[Structured diff data]
=== Begin Enclosure ===

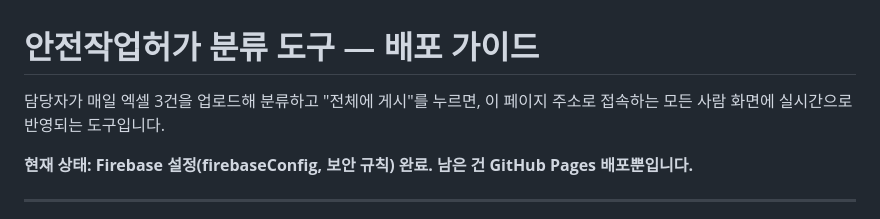
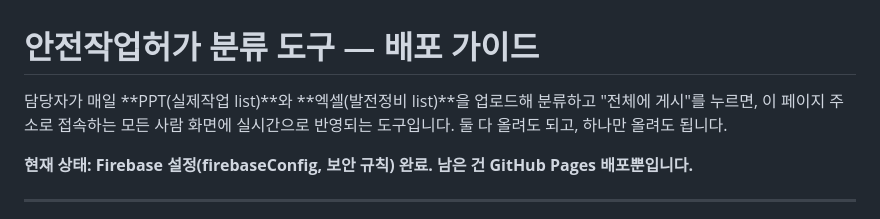
Before and after one commit to ktg1949/ptw-classify, a Markdown page: README.md, the part around the change. Drawn GitHub-style.

```diff
--- a/README.md
+++ b/README.md
@@ -1,7 +1,8 @@
 # 안전작업허가 분류 도구 — 배포 가이드
 
-담당자가 매일 엑셀 3건을 업로드해 분류하고 "전체에 게시"를 누르면, 이 페이지 주소로
-접속하는 모든 사람 화면에 실시간으로 반영되는 도구입니다.
+담당자가 매일 **PPT(실제작업 list)**와 **엑셀(발전정비 list)**을 업로드해 분류하고 "전체에 게시"를
+누르면, 이 페이지 주소로 접속하는 모든 사람 화면에 실시간으로 반영되는 도구입니다. 둘 다 올려도
+되고, 하나만 올려도 됩니다.
 
 **현재 상태: Firebase 설정(firebaseConfig, 보안 규칙) 완료. 남은 건 GitHub Pages 배포뿐입니다.**
 
```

=== End Enclosure ===

Which of the lines above include the word "업로드해"? Copy each of them.

- **Solution for this exercise**
-담당자가 매일 엑셀 3건을 업로드해 분류하고 "전체에 게시"를 누르면, 이 페이지 주소로
+담당자가 매일 **PPT(실제작업 list)**와 **엑셀(발전정비 list)**을 업로드해 분류하고 "전체에 게시"를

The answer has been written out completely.